This new house replaced a dilapidated workers cottage that was built around the turn of the century. It forms an infill house within a surprisingly irregular street – the conventional image of Amsterdam being one of homogeneity. This eclectic street quality was borne out of the historic conditions – the area was Amsterdam’s builders yard. A wide canal at the end of the street was used to bring materials into the city on large barges from the surrounding countryside and sea ports. These materials were then offloaded and stored in large warehouses. Plots of land were divided up along the polder where, gradually, the tradesmen built workshops with their living accommodation above. This gave a distinctive character to the street of non-uniform buildings built of relatively cheap materials.

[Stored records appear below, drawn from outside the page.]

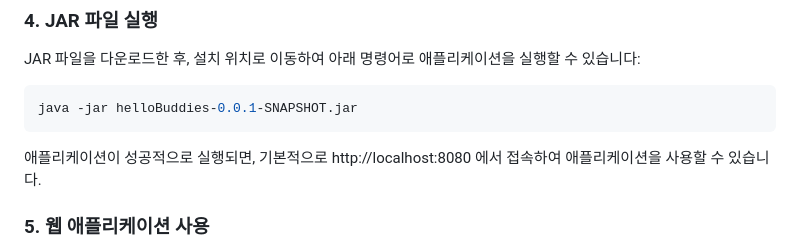
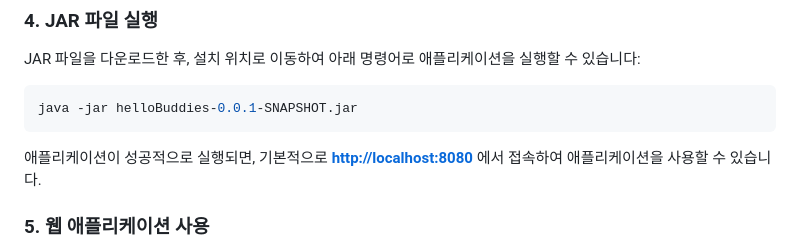
Before and after one commit to hanzyn09/Hello-Buddies, a Markdown page: README.md, the part around the change. Drawn GitHub-style.

````diff
--- a/README.md
+++ b/README.md
@@ -95,7 +95,7 @@ JAR 파일을 다운로드한 후, 설치 위치로 이동하여 아래 명령
 ```bash
 java -jar helloBuddies-0.0.1-SNAPSHOT.jar
 ```
-애플리케이션이 성공적으로 실행되면, 기본적으로 http://localhost:8080 에서 접속하여 애플리케이션을 사용할 수 있습니다.
+애플리케이션이 성공적으로 실행되면, 기본적으로 [**http://localhost:8080**](http://localhost:8080) 에서 접속하여 애플리케이션을 사용할 수 있습니다.
 
 ### 5. 웹 애플리케이션 사용
 웹 브라우저에서 `http://localhost:8080`에 접속하여 **Hello Buddies** 애플리케이션을 사용할 수 있습니다.<br>
````
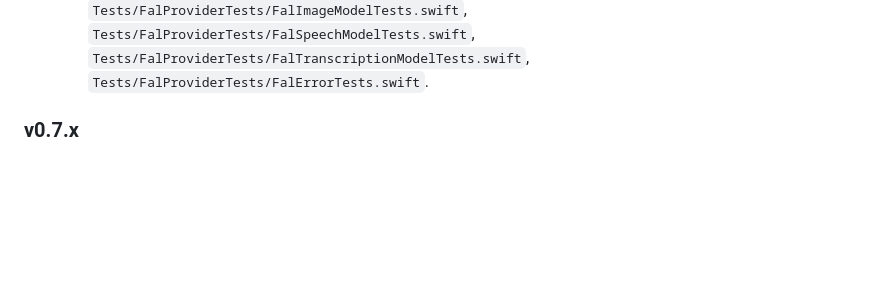
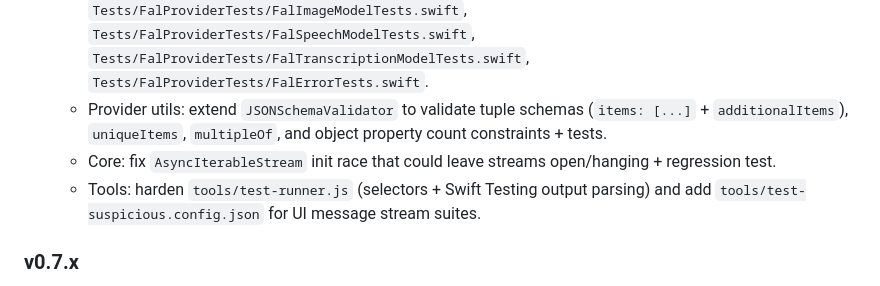
Before and after one commit to teunlao/swift-ai-sdk, a Markdown page: upstream/PROGRESS.md, the part around the change. GitHub-like rendering; blank space fills up the shorter version.

Commit message:
docs(upstream): log JSON schema + stream stability work

```diff
--- a/upstream/PROGRESS.md
+++ b/upstream/PROGRESS.md
@@ -45,6 +45,9 @@ For source-of-truth code, always follow the commits and tests.
 - 2026-02-06
   - Fal: close non-video parity for image/speech/transcription against pinned baseline `f3a72bc2` (request mapping, error mapping, metadata mapping, polling behavior).
   - Fal: add provider/model parity coverage in `Tests/FalProviderTests/FalProviderTests.swift`, `Tests/FalProviderTests/FalImageModelTests.swift`, `Tests/FalProviderTests/FalSpeechModelTests.swift`, `Tests/FalProviderTests/FalTranscriptionModelTests.swift`, `Tests/FalProviderTests/FalErrorTests.swift`.
+  - Provider utils: extend `JSONSchemaValidator` to validate tuple schemas (`items: [...]` + `additionalItems`), `uniqueItems`, `multipleOf`, and object property count constraints + tests.
+  - Core: fix `AsyncIterableStream` init race that could leave streams open/hanging + regression test.
+  - Tools: harden `tools/test-runner.js` (selectors + Swift Testing output parsing) and add `tools/test-suspicious.config.json` for UI message stream suites.
 
 ### v0.7.x
 
```
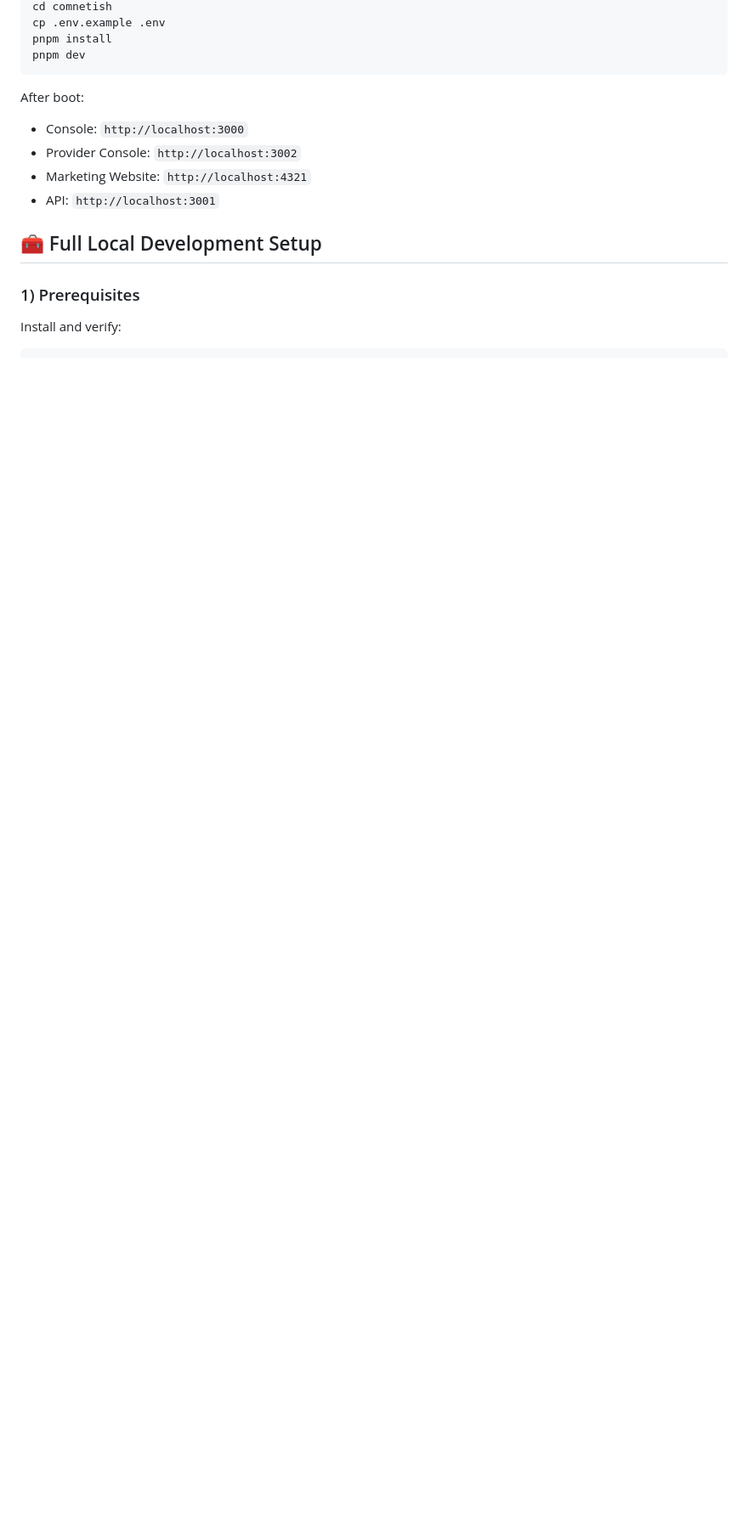
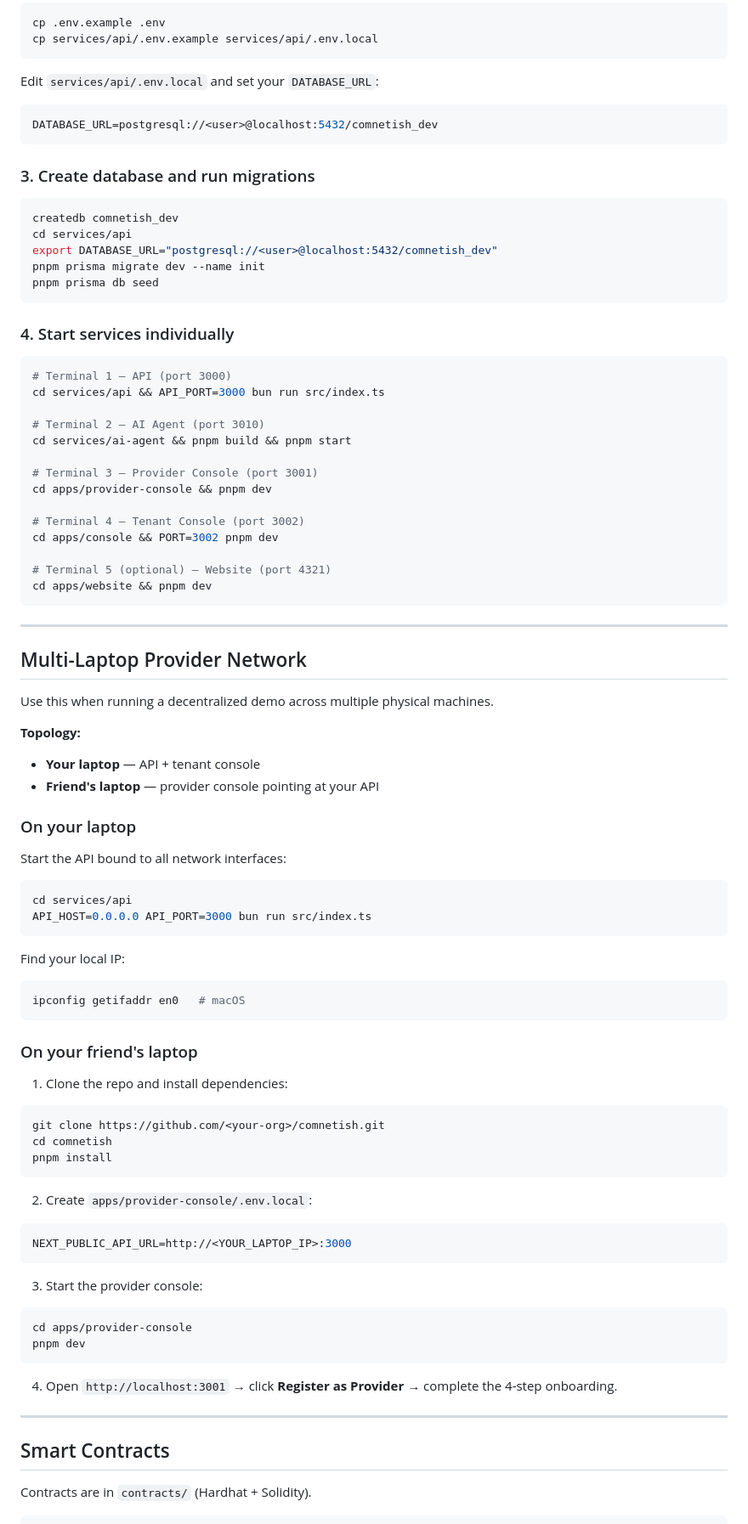
Before and after one commit to sg9833/Comnetish, a Markdown page: README.md, the part around one of its changes. Shown at 85% size. Drawn GitHub-style; blank space fills up the shorter version.

````diff
--- a/README.md
+++ b/README.md
@@ -53,19 +96,97 @@ cd comnetish
 cp .env.example .env
+cp services/api/.env.example services/api/.env.local
+```
+
+Edit `services/api/.env.local` and set your `DATABASE_URL`:
+
+```env
+DATABASE_URL=postgresql://<user>@localhost:5432/comnetish_dev
+```
+
+### 3. Create database and run migrations
+
+```bash
+createdb comnetish_dev
+cd services/api
+export DATABASE_URL="postgresql://<user>@localhost:5432/comnetish_dev"
+pnpm prisma migrate dev --name init
+pnpm prisma db seed
+```
+
+### 4. Start services individually
+
+```bash
+# Terminal 1 — API (port 3000)
+cd services/api && API_PORT=3000 bun run src/index.ts
+
+# Terminal 2 — AI Agent (port 3010)
+cd services/ai-agent && pnpm build && pnpm start
+
+# Terminal 3 — Provider Console (port 3001)
+cd apps/provider-console && pnpm dev
+
+# Terminal 4 — Tenant Console (port 3002)
+cd apps/console && PORT=3002 pnpm dev
+
+# Terminal 5 (optional) — Website (port 4321)
+cd apps/website && pnpm dev
+```
+
+---
+
+## Multi-Laptop Provider Network
+
+Use this when running a decentralized demo across multiple physical machines.
+
+**Topology:**
+
+- **Your laptop** — API + tenant console
+- **Friend's laptop** — provider console pointing at your API
+
+### On your laptop
+
+Start the API bound to all network interfaces:
+
+```bash
+cd services/api
+API_HOST=0.0.0.0 API_PORT=3000 bun run src/index.ts
+```
+
+Find your local IP:
+
+```bash
+ipconfig getifaddr en0   # macOS
+```
+
+### On your friend's laptop
+
+1. Clone the repo and install dependencies:
+
+```bash
+git clone https://github.com/<your-org>/comnetish.git
+cd comnetish
 pnpm install
+```
+
+2. Create `apps/provider-console/.env.local`:
+
+```env
+NEXT_PUBLIC_API_URL=http://<YOUR_LAPTOP_IP>:3000
+```
+
+3. Start the provider console:
+
+```bash
+cd apps/provider-console
 pnpm dev
 ```
 
-After boot:
+4. Open `http://localhost:3001` → click **Register as Provider** → complete the 4-step onboarding.
 
-- Console: `http://localhost:3000`
-- Provider Console: `http://localhost:3002`
-- Marketing Website: `http://localhost:4321`
-- API: `http://localhost:3001`
+---
 
-## 🧰 Full Local Development Setup
+## Smart Contracts
 
-### 1) Prerequisites
-
-Install and verify:
+Contracts are in `contracts/` (Hardhat + Solidity).
 
 ```bash
````
Also changed, not shown: other parts of README.md (+149 -212 lines).
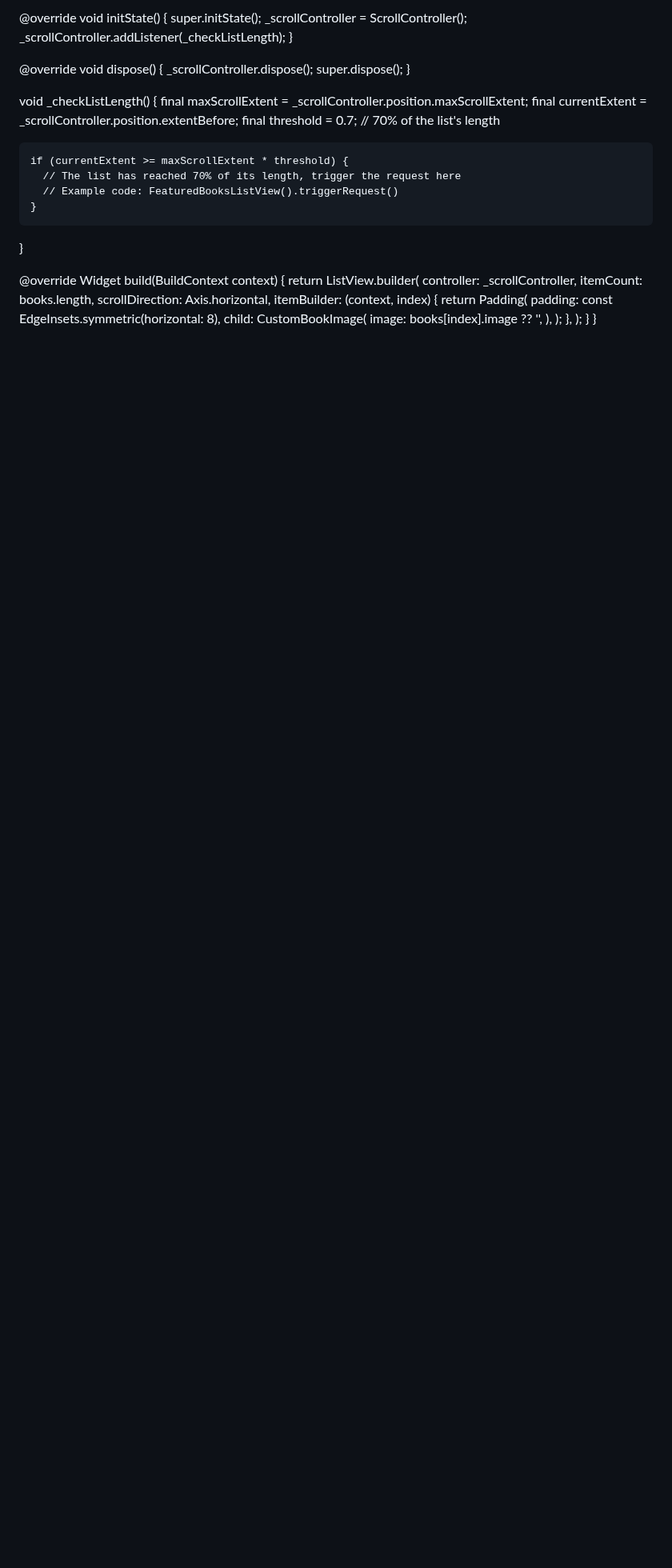
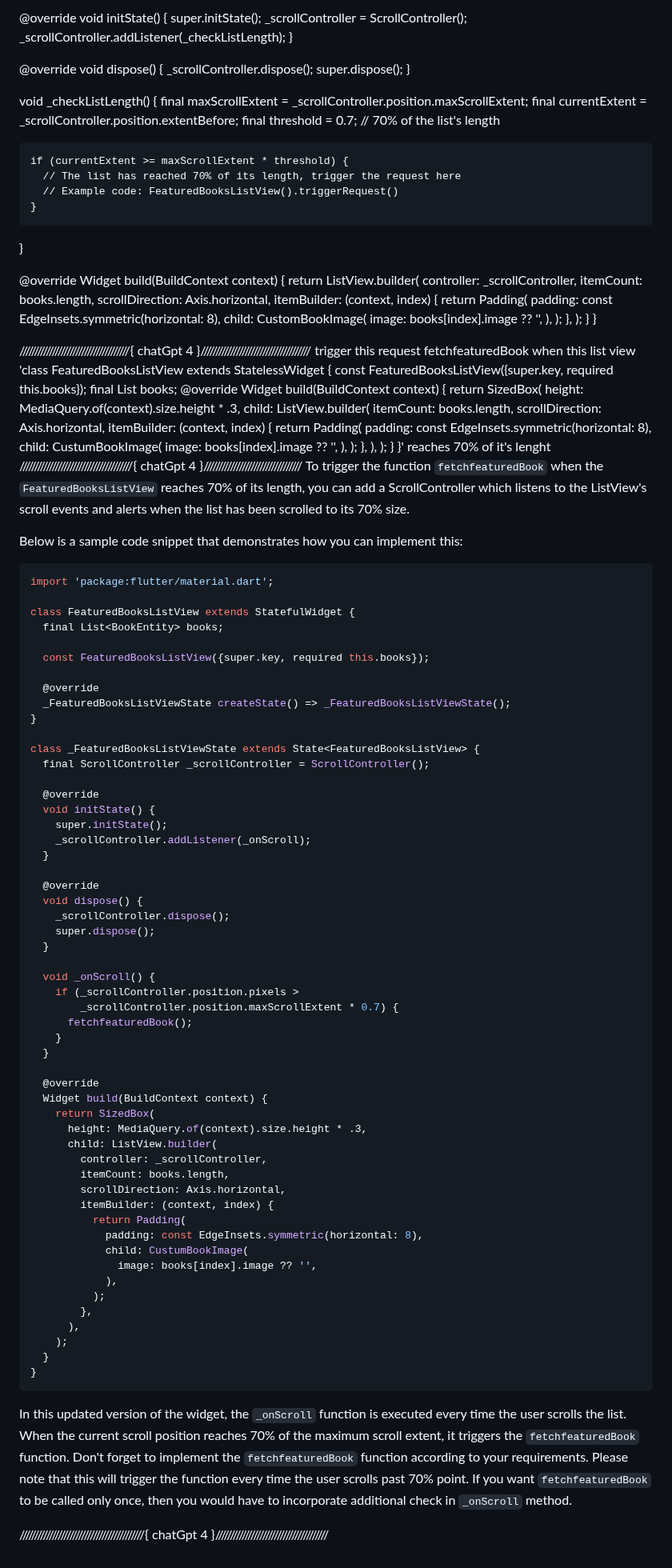
Before and after one commit to Devsaci/clean_arch_bookly_app_v1, a Markdown page: README.md, the part around one of its changes. Shown at 80% size. GitHub-like rendering; blank space fills up the shorter version.

Commit message:
{ chatGpt 4 }

````diff
--- a/README.md
+++ b/README.md
@@ -667,3 +667,94 @@ class _YourStatefulWidgetState extends State<YourStatefulWidget> {
     );
   }
 }
+
+
+
+/////////////////////////////////////{ chatGpt 4 }/////////////////////////////////////
+trigger this request fetchfeaturedBook when this list view 'class FeaturedBooksListView extends StatelessWidget {
+  const FeaturedBooksListView({super.key, required this.books});
+  final List<BookEntity> books;
+  @override
+  Widget build(BuildContext context) {
+    return SizedBox(
+      height: MediaQuery.of(context).size.height * .3,
+      child: ListView.builder(
+        itemCount: books.length,
+        scrollDirection: Axis.horizontal,
+        itemBuilder: (context, index) {
+          return Padding(
+            padding: const EdgeInsets.symmetric(horizontal: 8),
+            child: CustumBookImage(
+              image: books[index].image ?? '',
+            ),
+          );
+        },
+      ),
+    );
+  }
+}'   reaches 70% of it's lenght
+//////////////////////////////////////{ chatGpt 4 }/////////////////////////////////
+To trigger the function `fetchfeaturedBook` when the `FeaturedBooksListView` reaches 70% of its length, you can add a ScrollController which listens to the ListView's scroll events and alerts when the list has been scrolled to its 70% size.
+
+Below is a sample code snippet that demonstrates how you can implement this:
+
+```dart
+import 'package:flutter/material.dart';
+
+class FeaturedBooksListView extends StatefulWidget {
+  final List<BookEntity> books;
+
+  const FeaturedBooksListView({super.key, required this.books});
+
+  @override
+  _FeaturedBooksListViewState createState() => _FeaturedBooksListViewState();
+}
+
+class _FeaturedBooksListViewState extends State<FeaturedBooksListView> {
+  final ScrollController _scrollController = ScrollController();
+
+  @override
+  void initState() {
+    super.initState();
+    _scrollController.addListener(_onScroll);
+  }
+
+  @override
+  void dispose() {
+    _scrollController.dispose();
+    super.dispose();
+  }
+
+  void _onScroll() {
+    if (_scrollController.position.pixels >
+        _scrollController.position.maxScrollExtent * 0.7) {
+      fetchfeaturedBook();
+    }
+  }
+
+  @override
+  Widget build(BuildContext context) {
+    return SizedBox(
+      height: MediaQuery.of(context).size.height * .3,
+      child: ListView.builder(
+        controller: _scrollController,
+        itemCount: books.length,
+        scrollDirection: Axis.horizontal,
+        itemBuilder: (context, index) {
+          return Padding(
+            padding: const EdgeInsets.symmetric(horizontal: 8),
+            child: CustumBookImage(
+              image: books[index].image ?? '',
+            ),
+          );
+        },
+      ),
+    );
+  }
+}
+```
+
+In this updated version of the widget, the `_onScroll` function is executed every time the user scrolls the list. When the current scroll position reaches 70% of the maximum scroll extent, it triggers the `fetchfeaturedBook` function. Don't forget to implement the `fetchfeaturedBook` function according to your requirements.
+Please note that this will trigger the function every time the user scrolls past 70% point. If you want `fetchfeaturedBook` to be called only once, then you would have to incorporate additional check in `_onScroll` method.
+
+//////////////////////////////////////////{ chatGpt 4 }//////////////////////////////////////
````
Also changed, not shown: other parts of README.md (+2 -2 lines).
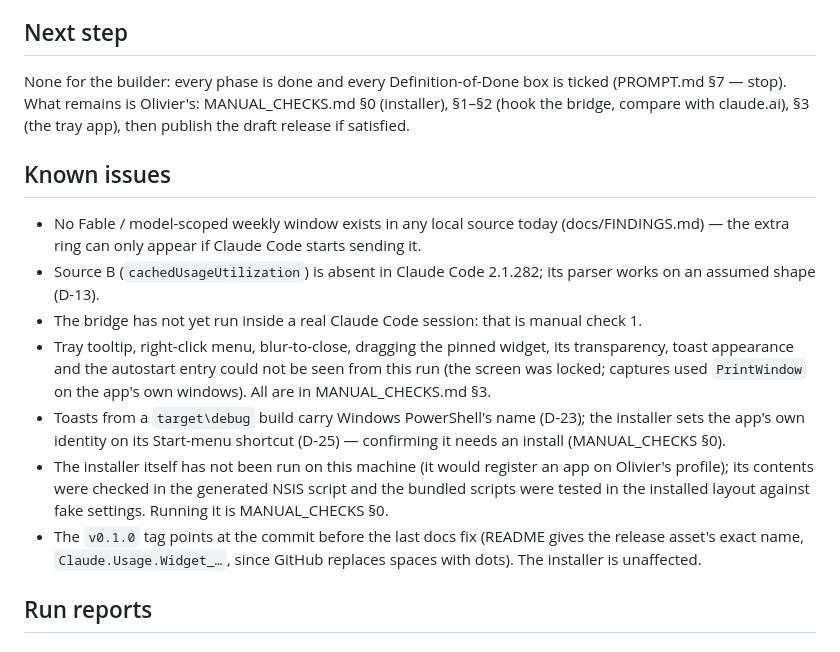
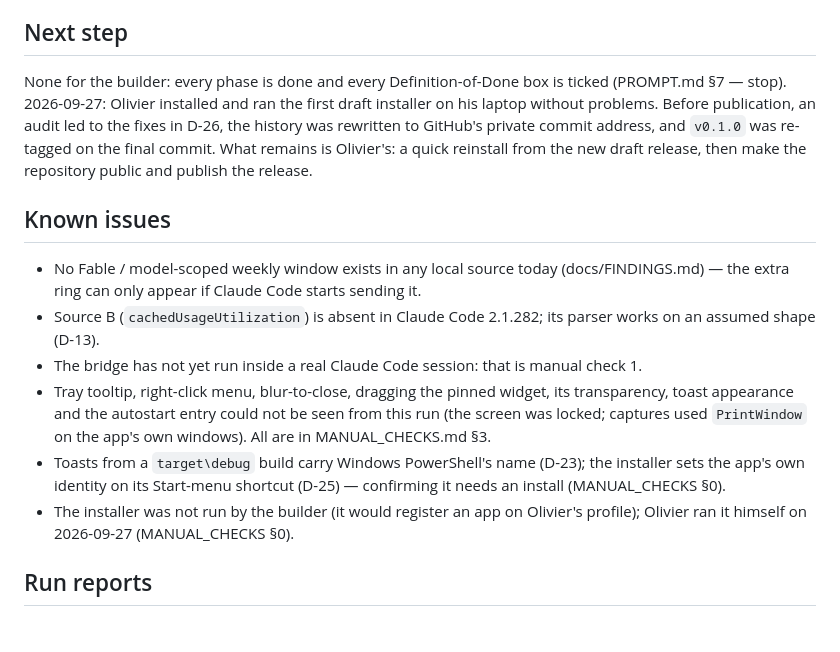
Before and after one commit to oallaire-cyber/Claude_Usage_Widget, a Markdown page: docs/development/PROGRESS.md, the part around the change. Drawn GitHub-style.

Commit message:
docs: progress before publication
Co-Authored-By: Claude Opus 5.5 <noreply@anthropic.com>

```diff
--- a/docs/development/PROGRESS.md
+++ b/docs/development/PROGRESS.md
@@ -30,8 +30,10 @@ WebView2 153.0.4234.48 · Windows PowerShell 5.1.26100 · Playwright 1.63.0 avai
 ## Next step
 
 None for the builder: every phase is done and every Definition-of-Done box is ticked (PROMPT.md §7 —
-stop). What remains is Olivier's: MANUAL_CHECKS.md §0 (installer), §1–§2 (hook the bridge, compare with
-claude.ai), §3 (the tray app), then publish the draft release if satisfied.
+stop). 2026-09-27: Olivier installed and ran the first draft installer on his laptop without problems.
+Before publication, an audit led to the fixes in D-26, the history was rewritten to GitHub's private
+commit address, and `v0.1.0` was re-tagged on the final commit. What remains is Olivier's: a quick
+reinstall from the new draft release, then make the repository public and publish the release.
 
 ## Known issues
 
@@ -45,11 +47,8 @@ claude.ai), §3 (the tray app), then publish the draft release if satisfied.
   used `PrintWindow` on the app's own windows). All are in MANUAL_CHECKS.md §3.
 - Toasts from a `target\debug` build carry Windows PowerShell's name (D-23); the installer sets the
   app's own identity on its Start-menu shortcut (D-25) — confirming it needs an install (MANUAL_CHECKS §0).
-- The installer itself has not been run on this machine (it would register an app on Olivier's
-  profile); its contents were checked in the generated NSIS script and the bundled scripts were tested in
-  the installed layout against fake settings. Running it is MANUAL_CHECKS §0.
-- The `v0.1.0` tag points at the commit before the last docs fix (README gives the release asset's
-  exact name, `Claude.Usage.Widget_…`, since GitHub replaces spaces with dots). The installer is unaffected.
+- The installer was not run by the builder (it would register an app on Olivier's profile); Olivier ran
+  it himself on 2026-09-27 (MANUAL_CHECKS §0).
 
 ## Run reports
 
```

Our proposal reinforces this atmosphere whilst referencing the townhouse typology of the centre of the city. A reflection of the neighbourhood becoming more ‘upscale’ – this area of Amsterdam is adopting some of the formality of the historic centre. In order to produce a design that responded to the updated scale of the area, local market conditions and to provide a contemporary family home, we had to undergo extensive negotiations with the local council to ensure an appropriate solution for the neighbourhood. The planning authority required the re-use of a brick facade and pitched gable profile. Bands of structural concrete and large window openings reference historic facade details from local workshops. 31/44 Architects led and managed the project from concept design through to completion for both the building fabric and interior. The project was completed in Spring 2015 and has featured in Dwell and Blueprint magazines.